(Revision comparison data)
****************

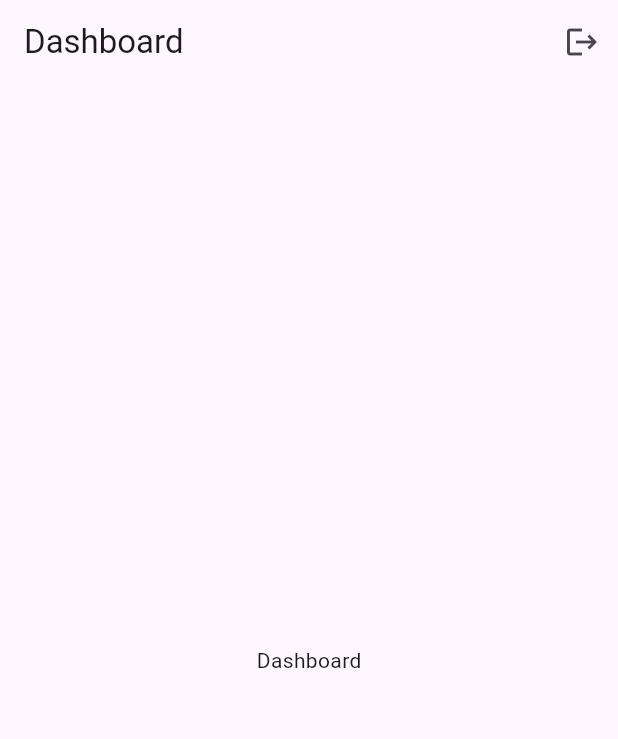
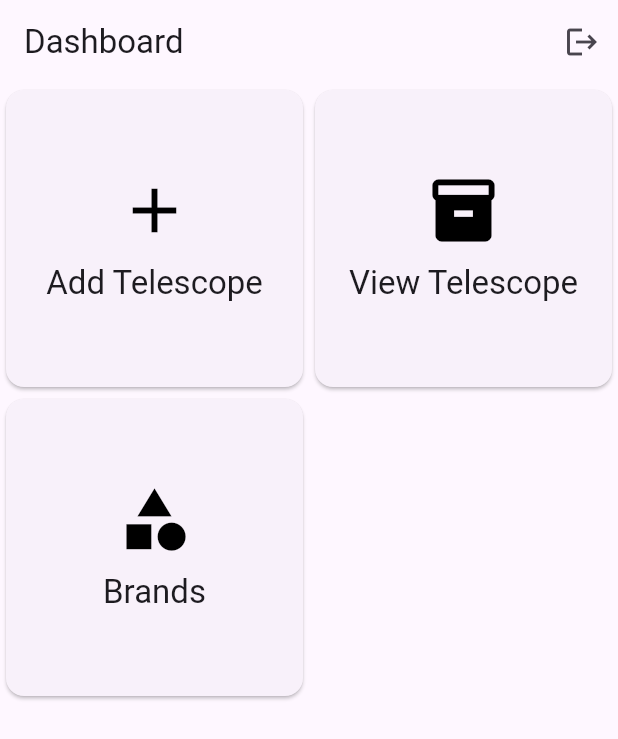
Before and after one commit to Txxxthless/FlutterFirebaseApp, a Flutter app: the DashboardPage screen opened by its route, on a phone screen of 412 x 824 dp. Shown: the top 739 px of the screen. Run offline on Flutter 3.47's test engine with Material 3 defaults, Android fonts, the phone set to English and light mode, and no system bars; our stand-ins replace cloud_firestore, firebase_auth, firebase_core, flutter_easyloading, go_router; accounts and stored records are empty; generated files the repository leaves out were written again.

Commit message:
feat: implemented navigation, firestore, brand adding

```diff
--- a/lib/auth/auth_service.dart
+++ b/lib/auth/auth_service.dart
@@ -1,4 +1,5 @@
 import 'package:firebase_auth/firebase_auth.dart';
+import 'package:flutter_firebase/db/db_helper.dart';
 
 class AuthService {
   static final FirebaseAuth _auth = FirebaseAuth.instance;
@@ -10,7 +11,7 @@ class AuthService {
       email: email,
       password: password,
     );
-    return credential.user != null;
+    return DbHelper.isAdmin(credential.user!.uid);
   }
 
   static Future<void> logout() {
--- /dev/null
+++ b/lib/db/db_helper.dart
@@ -0,0 +1,21 @@
+import 'package:cloud_firestore/cloud_firestore.dart';
+import 'package:flutter_firebase/models/brand.dart';
+
+class DbHelper {
+  static final FirebaseFirestore _db = FirebaseFirestore.instance;
+  static const String collectionAdmin = 'Admins';
+
+  static Future<bool> isAdmin(String uid) async {
+    final snapshot = await _db.collection(collectionAdmin).doc(uid).get();
+    return snapshot.exists;
+  }
+
+  static Future<void> addBrand(Brand brand) async {
+    final doc = await _db.collection(collectionBrand).doc();
+    brand.id = doc.id;
+    return doc.set(brand.toMap());
+  }
+
+  static Stream<QuerySnapshot<Map<String, dynamic>>> getAllBrands() =>
+      _db.collection(collectionBrand).snapshots();
+}
--- a/lib/main.dart
+++ b/lib/main.dart
@@ -2,17 +2,31 @@ import 'package:firebase_core/firebase_core.dart';
 import 'package:flutter/material.dart';
 import 'package:flutter_easyloading/flutter_easyloading.dart';
 import 'package:flutter_firebase/auth/auth_service.dart';
+import 'package:flutter_firebase/pages/add_telescope_page.dart';
+import 'package:flutter_firebase/pages/brand_page.dart';
 import 'package:flutter_firebase/pages/dashboard_page.dart';
 import 'package:flutter_firebase/pages/login_page.dart';
+import 'package:flutter_firebase/pages/view_telescope_page.dart';
+import 'package:flutter_firebase/providers/telescope_provider.dart';
 import 'package:go_router/go_router.dart';
 import 'firebase_options.dart';
+import 'package:provider/provider.dart';
 
 void main() async {
   WidgetsFlutterBinding.ensureInitialized();
   await Firebase.initializeApp(
     options: DefaultFirebaseOptions.currentPlatform,
   );
-  runApp(MyApp());
+  runApp(
+    MultiProvider(
+      providers: [
+        ChangeNotifierProvider(
+          create: (context) => TelescopeProvider(),
+        ),
+      ],
+      child: MyApp(),
+    ),
+  );
 }
 
 class MyApp extends StatelessWidget {
@@ -44,6 +58,23 @@ class MyApp extends StatelessWidget {
         name: DashboardPage.routeName,
         path: DashboardPage.routeName,
         builder: (context, state) => DashboardPage(),
+        routes: [
+          GoRoute(
+            name: AddTelescopePage.routeName,
+            path: AddTelescopePage.routeName,
+            builder: (context, state) => AddTelescopePage(),
+          ),
+          GoRoute(
+            name: ViewTelescopePage.routeName,
+            path: ViewTelescopePage.routeName,
+            builder: (context, state) => ViewTelescopePage(),
+          ),
+          GoRoute(
+            name: BrandPage.routeName,
+            path: BrandPage.routeName,
+            builder: (context, state) => BrandPage(),
+          ),
+        ],
       ),
       GoRoute(
         name: LoginPage.routeName,
--- /dev/null
+++ b/lib/models/brand.dart
@@ -0,0 +1,25 @@
+const String collectionBrand = 'Brands';
+const String brandFieldId = 'id';
+const String brandFieldName = 'name';
+
+class Brand {
+  String? id;
+  String name;
+
+  Brand({
+    this.id,
+    required this.name,
+  });
+
+  Map<String, dynamic> toMap() {
+    return <String, dynamic>{
+      brandFieldId: id,
+      brandFieldName: name,
+    };
+  }
+
+  factory Brand.fromMap(Map<String, dynamic> map) => Brand(
+        id: map[brandFieldId],
+        name: map[brandFieldName],
+      );
+}
--- /dev/null
+++ b/lib/models/dashboard_model.dart
@@ -0,0 +1,34 @@
+import 'package:flutter/material.dart';
+import 'package:flutter_firebase/pages/add_telescope_page.dart';
+import 'package:flutter_firebase/pages/brand_page.dart';
+import 'package:flutter_firebase/pages/view_telescope_page.dart';
+
+class DashboardModel {
+  final String title;
+  final IconData iconData;
+  final String routeName;
+
+  const DashboardModel({
+    required this.title,
+    required this.iconData,
+    required this.routeName,
+  });
+}
+
+const List<DashboardModel> dashboardModels = [
+  DashboardModel(
+    title: 'Add Telescope',
+    iconData: Icons.add,
+    routeName: AddTelescopePage.routeName,
+  ),
+  DashboardModel(
+    title: 'View Telescope',
+    iconData: Icons.inventory,
+    routeName: ViewTelescopePage.routeName,
+  ),
+  DashboardModel(
+    title: 'Brands',
+    iconData: Icons.category,
+    routeName: BrandPage.routeName,
+  ),
+];
--- a/lib/pages/dashboard_page.dart
+++ b/lib/pages/dashboard_page.dart
@@ -1,7 +1,11 @@
 import 'package:flutter/material.dart';
 import 'package:flutter_firebase/auth/auth_service.dart';
+import 'package:flutter_firebase/models/dashboard_model.dart';
 import 'package:flutter_firebase/pages/login_page.dart';
+import 'package:flutter_firebase/providers/telescope_provider.dart';
+import 'package:flutter_firebase/widgets/dashboard_item_view.dart';
 import 'package:go_router/go_router.dart';
+import 'package:provider/provider.dart';
 
 class DashboardPage extends StatefulWidget {
   static const String routeName = '/';
@@ -13,6 +17,12 @@ class DashboardPage extends StatefulWidget {
 
 class _DashboardPageState extends State<DashboardPage> {
   @override
+  void didChangeDependencies() {
+    Provider.of<TelescopeProvider>(context, listen: false).getAllBrands();
+    super.didChangeDependencies();
+  }
+
+  @override
   Widget build(BuildContext context) {
     return Scaffold(
       appBar: AppBar(
@@ -22,16 +32,27 @@ class _DashboardPageState extends State<DashboardPage> {
         actions: [
           IconButton(
             onPressed: () {
-              AuthService.logout().then((value) => context.goNamed(LoginPage.routeName));
+              AuthService.logout()
+                  .then((value) => context.goNamed(LoginPage.routeName));
             },
             icon: const Icon(Icons.logout),
           ),
         ],
       ),
-      body: Center(
-        child: Text(
-          'Dashboard',
+      body: GridView.builder(
+        gridDelegate: const SliverGridDelegateWithFixedCrossAxisCount(
+          crossAxisCount: 2,
         ),
+        itemCount: dashboardModels.length,
+        itemBuilder: (context, index) {
+          final model = dashboardModels[index];
+          return DashBoardItemView(
+            model: model,
+            onPress: (value) {
+              context.goNamed(value);
+            },
+          );
+        },
       ),
     );
   }
--- /dev/null
+++ b/lib/providers/telescope_provider.dart
@@ -0,0 +1,24 @@
+import 'package:flutter/widgets.dart';
+import 'package:flutter_firebase/db/db_helper.dart';
+import 'package:flutter_firebase/models/brand.dart';
+
+class TelescopeProvider with ChangeNotifier {
+  List<Brand> brandList = [];
+
+  Future<void> addBrand(String name) {
+    final brand = Brand(name: name);
+    return DbHelper.addBrand(brand);
+  }
+
+  getAllBrands() {
+    DbHelper.getAllBrands().listen((snapshot) {
+      brandList = List.generate(
+        snapshot.docs.length,
+        (index) => Brand.fromMap(
+          snapshot.docs[index].data(),
+        ),
+      );
+      notifyListeners();
+    });
+  }
+}
--- /dev/null
+++ b/lib/widgets/dashboard_item_view.dart
@@ -0,0 +1,41 @@
+import 'package:flutter/material.dart';
+import 'package:flutter_firebase/models/dashboard_model.dart';
+
+class DashBoardItemView extends StatelessWidget {
+  final DashboardModel model;
+  final Function(String) onPress;
+
+  const DashBoardItemView({
+    super.key,
+    required this.model,
+    required this.onPress,
+  });
+
+  @override
+  Widget build(BuildContext context) {
+    return InkWell(
+      onTap: () => onPress(model.routeName),
+      child: Card(
+        child: Center(
+          child: Column(
+            mainAxisSize: MainAxisSize.min,
+            children: [
+              Icon(
+                model.iconData,
+                size: 50,
+                color: Colors.black,
+              ),
+              const SizedBox(
+                height: 10,
+              ),
+              Text(
+                model.title,
+                style: Theme.of(context).textTheme.titleLarge,
+              ),
+            ],
+          ),
+        ),
+      ),
+    );
+  }
+}
```
Also changed, not shown: lib/pages/add_telescope_page.dart (added, +20 -0 lines), lib/pages/brand_page.dart (added, +54 -0 lines), lib/pages/login_page.dart (+6 -1 lines), lib/pages/view_telescope_page.dart (added, +20 -0 lines), lib/utils/widget_functions.dart (added, +50 -0 lines).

****************

Search the records above for the string "brandFieldId" and copy each line that holds it.

Result of this task:
+const String brandFieldId = 'id';
+      brandFieldId: id,
+        id: map[brandFieldId],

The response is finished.